TO DO: Gather all lines in the entries that include the word "background".

--- PROVIDED MATERIAL Enclosed Below ---

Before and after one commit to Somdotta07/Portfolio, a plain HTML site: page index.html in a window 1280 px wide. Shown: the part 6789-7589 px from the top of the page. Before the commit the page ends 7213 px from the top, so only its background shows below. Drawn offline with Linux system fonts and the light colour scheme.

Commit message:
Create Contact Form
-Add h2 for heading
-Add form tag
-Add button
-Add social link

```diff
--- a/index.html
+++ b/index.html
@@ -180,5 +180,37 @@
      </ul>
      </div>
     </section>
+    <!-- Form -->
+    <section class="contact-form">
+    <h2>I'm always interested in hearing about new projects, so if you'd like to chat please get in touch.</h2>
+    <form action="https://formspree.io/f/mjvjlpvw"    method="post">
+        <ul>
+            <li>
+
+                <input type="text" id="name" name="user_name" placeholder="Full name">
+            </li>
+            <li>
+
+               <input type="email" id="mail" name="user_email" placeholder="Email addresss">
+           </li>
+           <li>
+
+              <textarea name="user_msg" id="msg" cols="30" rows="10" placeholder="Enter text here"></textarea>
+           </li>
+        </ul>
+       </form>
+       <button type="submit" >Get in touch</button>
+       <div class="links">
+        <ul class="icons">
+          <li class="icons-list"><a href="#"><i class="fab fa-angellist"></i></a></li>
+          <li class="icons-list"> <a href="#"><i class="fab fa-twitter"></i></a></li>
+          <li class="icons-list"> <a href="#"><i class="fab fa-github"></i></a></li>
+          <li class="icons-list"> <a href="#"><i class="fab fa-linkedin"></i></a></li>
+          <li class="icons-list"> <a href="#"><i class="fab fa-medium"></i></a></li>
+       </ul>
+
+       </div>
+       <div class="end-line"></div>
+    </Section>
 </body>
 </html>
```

--- End of Enclosed PROVIDED MATERIAL ---
--- PROVIDED MATERIAL Enclosed Below ---

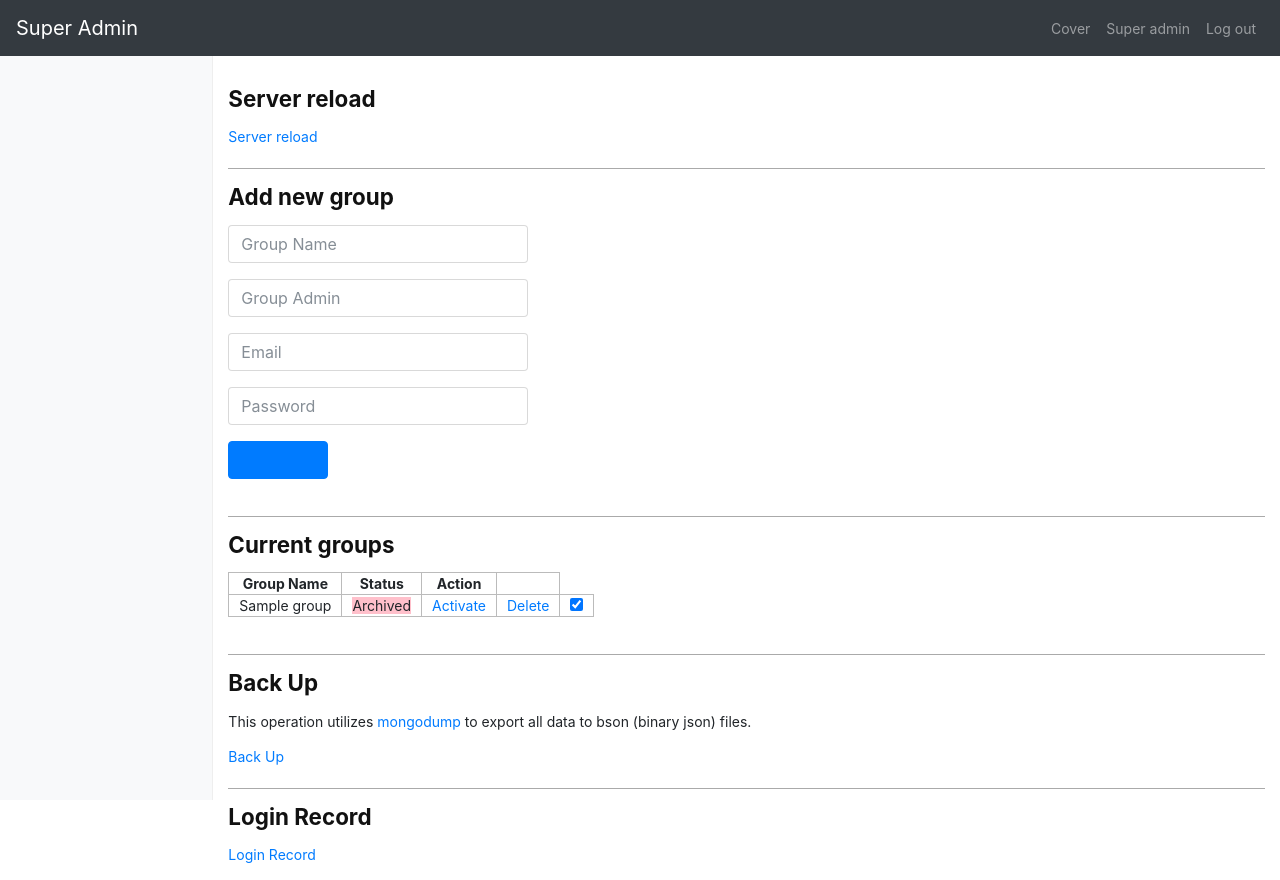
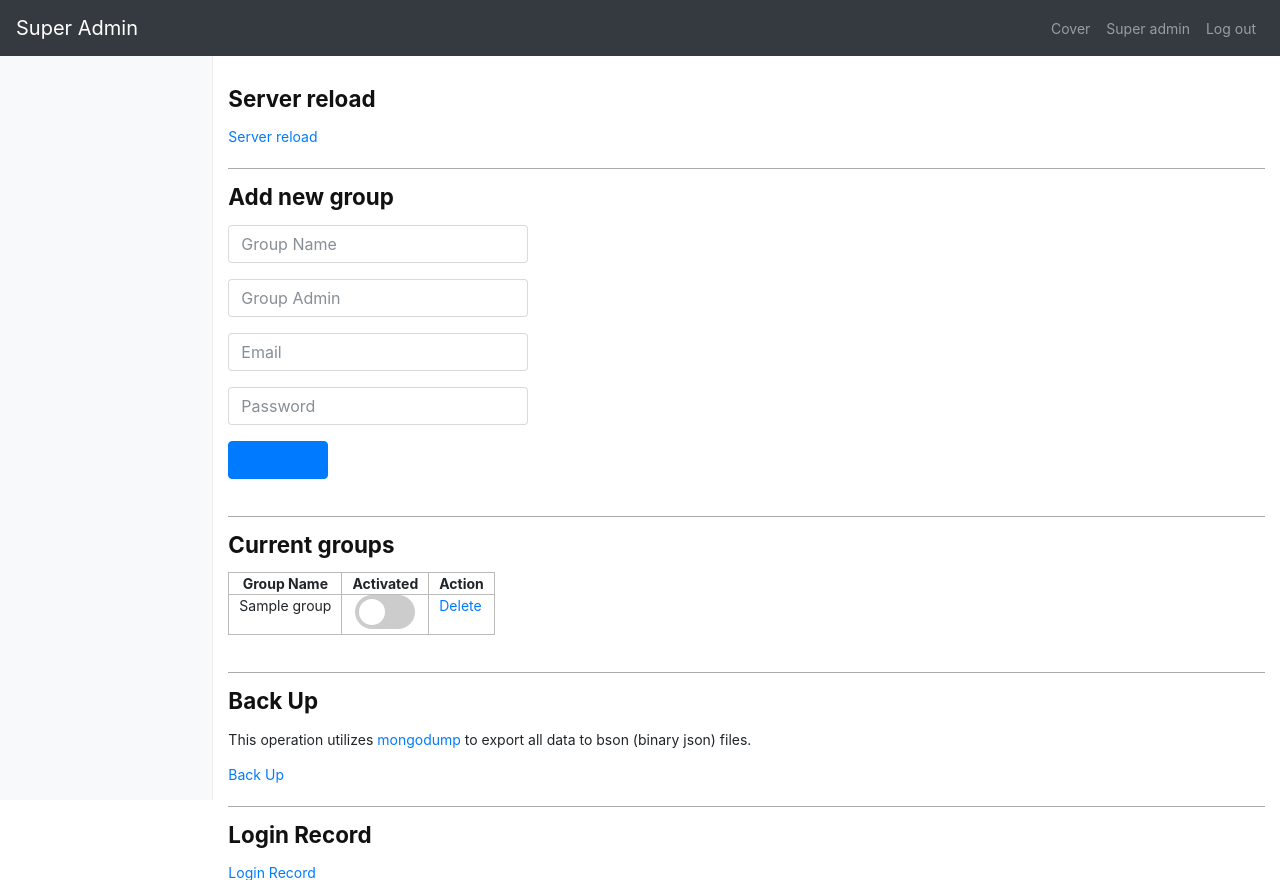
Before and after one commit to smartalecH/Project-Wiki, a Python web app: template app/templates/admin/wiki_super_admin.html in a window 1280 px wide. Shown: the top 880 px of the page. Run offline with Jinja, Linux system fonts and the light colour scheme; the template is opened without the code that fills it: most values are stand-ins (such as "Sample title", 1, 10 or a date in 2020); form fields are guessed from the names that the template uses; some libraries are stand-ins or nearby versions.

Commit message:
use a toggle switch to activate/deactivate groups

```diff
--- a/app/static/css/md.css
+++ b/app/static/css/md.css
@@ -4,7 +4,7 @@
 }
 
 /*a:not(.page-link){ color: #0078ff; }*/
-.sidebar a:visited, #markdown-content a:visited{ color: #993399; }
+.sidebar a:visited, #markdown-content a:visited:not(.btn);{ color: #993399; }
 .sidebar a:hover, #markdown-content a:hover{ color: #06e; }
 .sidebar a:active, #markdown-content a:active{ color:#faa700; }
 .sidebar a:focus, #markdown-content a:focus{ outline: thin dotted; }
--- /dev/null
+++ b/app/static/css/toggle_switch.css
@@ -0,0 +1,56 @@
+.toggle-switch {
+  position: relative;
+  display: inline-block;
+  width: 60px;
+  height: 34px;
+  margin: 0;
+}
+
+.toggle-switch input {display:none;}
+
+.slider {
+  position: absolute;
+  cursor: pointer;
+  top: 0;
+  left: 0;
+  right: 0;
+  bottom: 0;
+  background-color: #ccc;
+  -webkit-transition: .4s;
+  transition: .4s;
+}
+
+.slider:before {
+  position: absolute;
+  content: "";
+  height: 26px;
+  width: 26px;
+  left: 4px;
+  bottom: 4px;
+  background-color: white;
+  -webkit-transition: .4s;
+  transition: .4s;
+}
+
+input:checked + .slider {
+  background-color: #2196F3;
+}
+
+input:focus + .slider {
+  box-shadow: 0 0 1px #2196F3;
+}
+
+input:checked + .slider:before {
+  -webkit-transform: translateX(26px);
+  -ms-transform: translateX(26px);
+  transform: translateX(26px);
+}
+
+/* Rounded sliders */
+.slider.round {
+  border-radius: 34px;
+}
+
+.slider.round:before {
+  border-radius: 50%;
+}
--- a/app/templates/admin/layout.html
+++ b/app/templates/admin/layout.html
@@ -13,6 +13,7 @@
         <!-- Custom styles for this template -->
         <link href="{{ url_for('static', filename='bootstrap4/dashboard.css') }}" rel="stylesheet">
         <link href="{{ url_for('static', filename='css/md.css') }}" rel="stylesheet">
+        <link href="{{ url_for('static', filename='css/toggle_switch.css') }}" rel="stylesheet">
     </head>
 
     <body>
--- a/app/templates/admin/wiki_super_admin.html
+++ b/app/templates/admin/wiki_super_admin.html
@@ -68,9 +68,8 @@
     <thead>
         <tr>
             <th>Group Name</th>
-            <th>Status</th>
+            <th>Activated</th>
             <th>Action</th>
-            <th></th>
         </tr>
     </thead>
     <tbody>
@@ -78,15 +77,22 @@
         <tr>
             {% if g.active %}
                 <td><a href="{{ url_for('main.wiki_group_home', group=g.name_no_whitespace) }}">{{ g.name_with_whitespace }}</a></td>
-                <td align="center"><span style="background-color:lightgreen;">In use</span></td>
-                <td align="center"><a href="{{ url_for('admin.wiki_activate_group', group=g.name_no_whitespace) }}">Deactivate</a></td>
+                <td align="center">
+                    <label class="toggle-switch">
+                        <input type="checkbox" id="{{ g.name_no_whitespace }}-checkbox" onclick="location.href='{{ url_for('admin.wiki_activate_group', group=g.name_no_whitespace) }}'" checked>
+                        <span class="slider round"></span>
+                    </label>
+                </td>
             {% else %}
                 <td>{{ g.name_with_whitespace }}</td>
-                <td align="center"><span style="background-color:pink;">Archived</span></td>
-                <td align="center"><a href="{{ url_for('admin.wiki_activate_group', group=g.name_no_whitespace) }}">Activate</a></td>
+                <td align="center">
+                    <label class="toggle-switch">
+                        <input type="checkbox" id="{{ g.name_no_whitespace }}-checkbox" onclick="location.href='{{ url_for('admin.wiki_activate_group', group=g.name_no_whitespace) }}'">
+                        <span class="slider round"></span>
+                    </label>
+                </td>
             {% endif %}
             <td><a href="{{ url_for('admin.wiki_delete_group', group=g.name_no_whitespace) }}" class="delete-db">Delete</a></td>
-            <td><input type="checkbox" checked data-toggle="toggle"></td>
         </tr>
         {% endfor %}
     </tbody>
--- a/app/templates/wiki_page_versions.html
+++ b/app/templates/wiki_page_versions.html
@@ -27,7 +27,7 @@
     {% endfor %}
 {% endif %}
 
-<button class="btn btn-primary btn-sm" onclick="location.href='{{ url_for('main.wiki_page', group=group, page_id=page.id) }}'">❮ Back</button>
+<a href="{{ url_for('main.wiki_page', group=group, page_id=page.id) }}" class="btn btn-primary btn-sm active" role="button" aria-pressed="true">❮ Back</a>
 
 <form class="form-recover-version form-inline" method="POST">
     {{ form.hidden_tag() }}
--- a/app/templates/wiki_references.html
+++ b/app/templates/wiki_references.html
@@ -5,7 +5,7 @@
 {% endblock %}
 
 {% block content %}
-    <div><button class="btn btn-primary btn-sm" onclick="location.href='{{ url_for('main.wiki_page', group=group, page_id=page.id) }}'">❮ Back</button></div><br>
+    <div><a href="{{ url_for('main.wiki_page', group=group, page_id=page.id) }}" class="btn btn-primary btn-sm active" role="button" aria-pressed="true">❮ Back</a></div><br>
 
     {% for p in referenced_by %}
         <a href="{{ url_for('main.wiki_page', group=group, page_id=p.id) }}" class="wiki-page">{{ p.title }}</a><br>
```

--- End of Enclosed PROVIDED MATERIAL ---

WRITTEN REPLY:
Before and after one commit to Somdotta07/Portfolio, a plain HTML site: page index.html in a window 1280 px wide. Shown: the part 6789-7589 px from the top of the page. Before the commit the page ends 7213 px from the top, so only its background shows below. Drawn offline with Linux system fonts and the light colour scheme.
+  background-color: #ccc;
+  background-color: white;
+  background-color: #2196F3;
-                <td align="center"><span style="background-color:lightgreen;">In use</span></td>
-                <td align="center"><span style="background-color:pink;">Archived</span></td>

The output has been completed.